#### [REQUIREMENT]
Take from the material every line containing the string "return" and copy it.
☆ ☆ ☆ ☆ ☆
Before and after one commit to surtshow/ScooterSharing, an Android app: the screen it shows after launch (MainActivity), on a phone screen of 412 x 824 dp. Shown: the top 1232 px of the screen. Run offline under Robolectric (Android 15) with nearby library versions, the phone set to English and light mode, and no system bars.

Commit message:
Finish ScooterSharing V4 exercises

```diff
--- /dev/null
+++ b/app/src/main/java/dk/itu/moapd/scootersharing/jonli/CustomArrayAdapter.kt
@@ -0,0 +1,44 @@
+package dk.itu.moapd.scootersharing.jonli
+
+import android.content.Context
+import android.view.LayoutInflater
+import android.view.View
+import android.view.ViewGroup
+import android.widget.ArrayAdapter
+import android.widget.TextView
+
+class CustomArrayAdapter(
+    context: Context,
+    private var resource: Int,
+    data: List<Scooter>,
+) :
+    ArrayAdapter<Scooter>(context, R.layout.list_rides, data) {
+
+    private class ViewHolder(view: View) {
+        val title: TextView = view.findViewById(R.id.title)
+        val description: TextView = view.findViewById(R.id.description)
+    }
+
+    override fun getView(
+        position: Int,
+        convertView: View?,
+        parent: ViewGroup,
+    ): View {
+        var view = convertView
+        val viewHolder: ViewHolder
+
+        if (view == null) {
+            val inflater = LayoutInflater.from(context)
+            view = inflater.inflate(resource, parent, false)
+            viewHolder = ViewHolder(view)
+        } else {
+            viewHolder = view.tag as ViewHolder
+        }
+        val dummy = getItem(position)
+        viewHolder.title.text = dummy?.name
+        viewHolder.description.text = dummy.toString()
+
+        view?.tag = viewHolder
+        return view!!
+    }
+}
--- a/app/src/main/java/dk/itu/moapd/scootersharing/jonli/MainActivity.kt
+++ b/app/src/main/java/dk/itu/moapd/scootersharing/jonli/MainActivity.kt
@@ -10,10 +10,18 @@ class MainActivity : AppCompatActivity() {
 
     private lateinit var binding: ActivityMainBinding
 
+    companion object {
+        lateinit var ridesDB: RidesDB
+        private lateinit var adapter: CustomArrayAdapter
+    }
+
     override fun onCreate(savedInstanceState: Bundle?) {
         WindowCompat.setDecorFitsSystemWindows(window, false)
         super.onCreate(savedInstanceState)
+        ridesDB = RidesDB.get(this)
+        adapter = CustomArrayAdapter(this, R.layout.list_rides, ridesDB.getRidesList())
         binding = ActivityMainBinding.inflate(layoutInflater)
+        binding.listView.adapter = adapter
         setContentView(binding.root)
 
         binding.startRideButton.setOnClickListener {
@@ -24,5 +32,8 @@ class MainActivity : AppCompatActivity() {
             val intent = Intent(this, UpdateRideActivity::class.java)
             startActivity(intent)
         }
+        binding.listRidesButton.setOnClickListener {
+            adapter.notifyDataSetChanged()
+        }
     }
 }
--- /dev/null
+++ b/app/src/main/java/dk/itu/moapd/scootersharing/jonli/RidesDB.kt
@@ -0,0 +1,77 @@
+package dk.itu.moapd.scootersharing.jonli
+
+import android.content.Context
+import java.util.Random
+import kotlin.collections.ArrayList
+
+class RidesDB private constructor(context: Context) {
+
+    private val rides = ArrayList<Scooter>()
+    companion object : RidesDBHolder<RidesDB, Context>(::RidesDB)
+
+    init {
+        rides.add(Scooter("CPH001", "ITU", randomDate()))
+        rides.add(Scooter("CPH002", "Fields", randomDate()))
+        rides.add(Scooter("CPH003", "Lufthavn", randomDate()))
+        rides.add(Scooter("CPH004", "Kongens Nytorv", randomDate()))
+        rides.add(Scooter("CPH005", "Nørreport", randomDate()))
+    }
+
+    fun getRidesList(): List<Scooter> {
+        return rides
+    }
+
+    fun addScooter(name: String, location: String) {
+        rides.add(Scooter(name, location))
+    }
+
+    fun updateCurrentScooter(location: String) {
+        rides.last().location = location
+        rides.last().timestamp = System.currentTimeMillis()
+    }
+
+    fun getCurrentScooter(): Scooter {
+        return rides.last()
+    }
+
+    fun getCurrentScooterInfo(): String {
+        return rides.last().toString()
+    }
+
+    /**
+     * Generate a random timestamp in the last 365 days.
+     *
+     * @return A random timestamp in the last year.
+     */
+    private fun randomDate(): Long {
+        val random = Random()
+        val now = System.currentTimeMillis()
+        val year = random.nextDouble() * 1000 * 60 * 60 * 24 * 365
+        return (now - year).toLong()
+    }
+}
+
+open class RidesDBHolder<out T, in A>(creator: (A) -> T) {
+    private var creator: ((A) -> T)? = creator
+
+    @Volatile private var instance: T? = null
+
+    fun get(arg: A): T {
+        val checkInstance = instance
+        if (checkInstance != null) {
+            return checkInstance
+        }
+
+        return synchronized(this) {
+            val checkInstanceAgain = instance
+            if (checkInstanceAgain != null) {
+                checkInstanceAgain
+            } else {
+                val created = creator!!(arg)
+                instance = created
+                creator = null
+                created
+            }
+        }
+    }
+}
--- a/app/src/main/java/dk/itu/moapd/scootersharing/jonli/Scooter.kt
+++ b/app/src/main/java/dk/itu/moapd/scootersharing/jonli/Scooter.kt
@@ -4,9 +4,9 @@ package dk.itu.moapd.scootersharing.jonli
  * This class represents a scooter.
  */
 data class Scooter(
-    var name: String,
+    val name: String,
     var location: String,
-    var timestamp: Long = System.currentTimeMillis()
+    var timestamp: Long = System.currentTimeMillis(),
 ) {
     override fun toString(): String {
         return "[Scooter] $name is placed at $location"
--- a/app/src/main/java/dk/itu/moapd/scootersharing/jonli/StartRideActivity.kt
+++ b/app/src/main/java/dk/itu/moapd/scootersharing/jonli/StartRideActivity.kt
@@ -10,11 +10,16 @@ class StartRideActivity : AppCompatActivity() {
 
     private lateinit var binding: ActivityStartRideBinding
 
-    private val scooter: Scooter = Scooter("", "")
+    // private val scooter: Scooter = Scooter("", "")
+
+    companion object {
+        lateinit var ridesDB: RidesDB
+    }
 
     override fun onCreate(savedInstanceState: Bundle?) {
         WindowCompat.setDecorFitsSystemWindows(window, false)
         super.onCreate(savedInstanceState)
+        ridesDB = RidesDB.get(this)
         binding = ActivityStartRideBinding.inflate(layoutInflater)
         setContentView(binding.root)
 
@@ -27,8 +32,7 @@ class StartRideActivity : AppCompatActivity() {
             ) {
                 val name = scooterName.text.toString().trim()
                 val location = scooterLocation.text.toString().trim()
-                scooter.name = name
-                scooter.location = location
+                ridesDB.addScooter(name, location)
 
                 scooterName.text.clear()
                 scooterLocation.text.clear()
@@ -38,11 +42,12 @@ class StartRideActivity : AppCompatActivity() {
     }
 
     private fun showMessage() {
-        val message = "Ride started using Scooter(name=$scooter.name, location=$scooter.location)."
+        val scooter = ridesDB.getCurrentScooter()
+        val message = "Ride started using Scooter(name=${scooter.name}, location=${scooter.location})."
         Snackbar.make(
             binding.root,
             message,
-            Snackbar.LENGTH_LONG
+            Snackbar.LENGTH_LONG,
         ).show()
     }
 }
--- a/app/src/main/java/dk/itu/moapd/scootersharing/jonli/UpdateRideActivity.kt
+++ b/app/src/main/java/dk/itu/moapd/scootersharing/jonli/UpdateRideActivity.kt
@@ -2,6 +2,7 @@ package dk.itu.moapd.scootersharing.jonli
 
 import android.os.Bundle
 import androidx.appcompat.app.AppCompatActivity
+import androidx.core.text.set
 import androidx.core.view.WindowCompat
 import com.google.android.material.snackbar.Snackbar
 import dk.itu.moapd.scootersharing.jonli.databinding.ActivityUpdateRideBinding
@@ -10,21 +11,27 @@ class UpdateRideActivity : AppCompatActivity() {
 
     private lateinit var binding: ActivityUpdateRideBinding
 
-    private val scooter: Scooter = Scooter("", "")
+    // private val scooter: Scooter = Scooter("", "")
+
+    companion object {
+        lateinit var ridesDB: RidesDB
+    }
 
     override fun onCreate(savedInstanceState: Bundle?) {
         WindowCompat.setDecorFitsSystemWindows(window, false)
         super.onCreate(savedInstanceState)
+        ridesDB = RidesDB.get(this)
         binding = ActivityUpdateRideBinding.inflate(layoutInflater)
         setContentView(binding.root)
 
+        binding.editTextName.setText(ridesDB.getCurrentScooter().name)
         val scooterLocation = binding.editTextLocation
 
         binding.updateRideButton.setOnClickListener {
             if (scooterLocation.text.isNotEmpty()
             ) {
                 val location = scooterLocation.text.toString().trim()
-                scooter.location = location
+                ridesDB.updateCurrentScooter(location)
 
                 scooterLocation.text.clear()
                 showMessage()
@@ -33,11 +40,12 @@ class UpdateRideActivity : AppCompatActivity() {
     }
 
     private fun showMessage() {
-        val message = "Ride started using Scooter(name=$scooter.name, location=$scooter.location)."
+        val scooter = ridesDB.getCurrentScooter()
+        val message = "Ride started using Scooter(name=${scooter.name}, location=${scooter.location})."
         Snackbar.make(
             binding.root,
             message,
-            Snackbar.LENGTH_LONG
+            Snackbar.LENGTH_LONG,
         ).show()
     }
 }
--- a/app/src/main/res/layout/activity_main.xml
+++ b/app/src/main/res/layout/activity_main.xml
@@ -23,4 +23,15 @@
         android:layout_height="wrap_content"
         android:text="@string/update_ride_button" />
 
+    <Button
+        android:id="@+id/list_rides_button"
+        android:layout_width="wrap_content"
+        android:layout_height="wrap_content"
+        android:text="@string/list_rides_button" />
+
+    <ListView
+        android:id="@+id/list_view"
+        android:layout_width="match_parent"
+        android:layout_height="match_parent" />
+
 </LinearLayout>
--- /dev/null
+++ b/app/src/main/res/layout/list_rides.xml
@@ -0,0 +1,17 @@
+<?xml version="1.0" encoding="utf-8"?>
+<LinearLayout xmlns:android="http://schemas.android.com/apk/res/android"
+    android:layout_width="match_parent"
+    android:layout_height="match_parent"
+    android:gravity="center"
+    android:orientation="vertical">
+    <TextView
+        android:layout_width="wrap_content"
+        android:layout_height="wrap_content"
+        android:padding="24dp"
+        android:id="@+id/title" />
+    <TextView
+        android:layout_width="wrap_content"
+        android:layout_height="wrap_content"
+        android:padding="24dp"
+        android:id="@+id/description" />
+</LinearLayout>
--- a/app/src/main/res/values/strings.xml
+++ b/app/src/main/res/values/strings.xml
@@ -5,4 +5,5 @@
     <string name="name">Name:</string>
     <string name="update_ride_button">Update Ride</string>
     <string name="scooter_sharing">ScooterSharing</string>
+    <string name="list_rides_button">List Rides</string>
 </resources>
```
☆ ☆ ☆ ☆ ☆
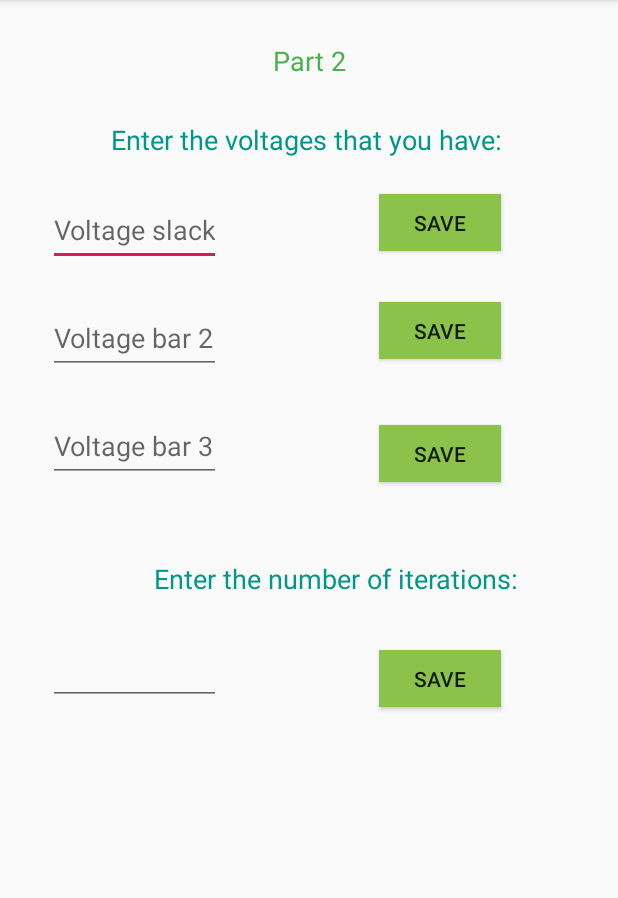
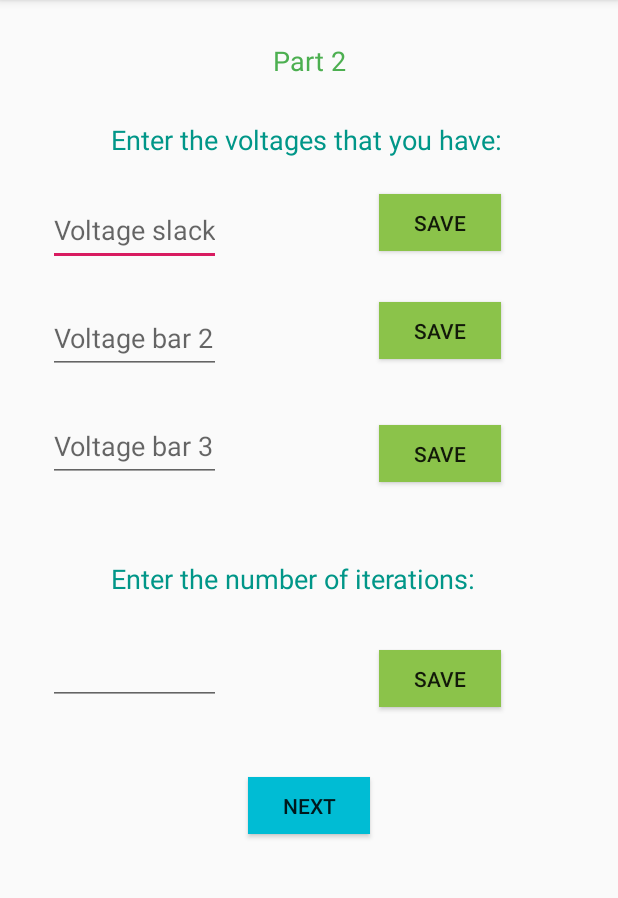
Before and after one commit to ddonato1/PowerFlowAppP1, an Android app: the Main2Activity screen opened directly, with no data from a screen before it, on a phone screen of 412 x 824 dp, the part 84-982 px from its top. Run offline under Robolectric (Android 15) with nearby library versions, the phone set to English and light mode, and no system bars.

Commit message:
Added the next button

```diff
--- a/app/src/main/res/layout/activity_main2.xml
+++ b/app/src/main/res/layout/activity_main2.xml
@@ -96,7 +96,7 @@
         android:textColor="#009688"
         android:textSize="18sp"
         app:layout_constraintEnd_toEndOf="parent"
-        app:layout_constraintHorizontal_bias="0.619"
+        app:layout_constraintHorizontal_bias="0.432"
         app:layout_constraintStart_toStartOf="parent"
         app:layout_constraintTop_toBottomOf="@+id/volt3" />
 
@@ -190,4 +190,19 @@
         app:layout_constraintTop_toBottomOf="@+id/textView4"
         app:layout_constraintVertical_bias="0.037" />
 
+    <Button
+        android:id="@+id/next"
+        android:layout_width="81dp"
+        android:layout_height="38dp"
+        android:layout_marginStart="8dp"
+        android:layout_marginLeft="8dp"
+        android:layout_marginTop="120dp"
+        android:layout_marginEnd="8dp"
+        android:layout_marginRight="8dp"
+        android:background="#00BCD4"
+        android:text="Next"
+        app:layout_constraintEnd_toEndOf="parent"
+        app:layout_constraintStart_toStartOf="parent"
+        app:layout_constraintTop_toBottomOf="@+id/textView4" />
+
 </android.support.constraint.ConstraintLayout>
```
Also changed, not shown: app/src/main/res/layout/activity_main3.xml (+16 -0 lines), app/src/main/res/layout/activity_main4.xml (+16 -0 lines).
☆ ☆ ☆ ☆ ☆
#### [PROBLEM SOLUTION]
+        return view!!
+        return rides
+        return rides.last()
+        return rides.last().toString()
+     * @return A random timestamp in the last year.
+        return (now - year).toLong()
+            return checkInstance
+        return synchronized(this) {
         return "[Scooter] $name is placed at $location"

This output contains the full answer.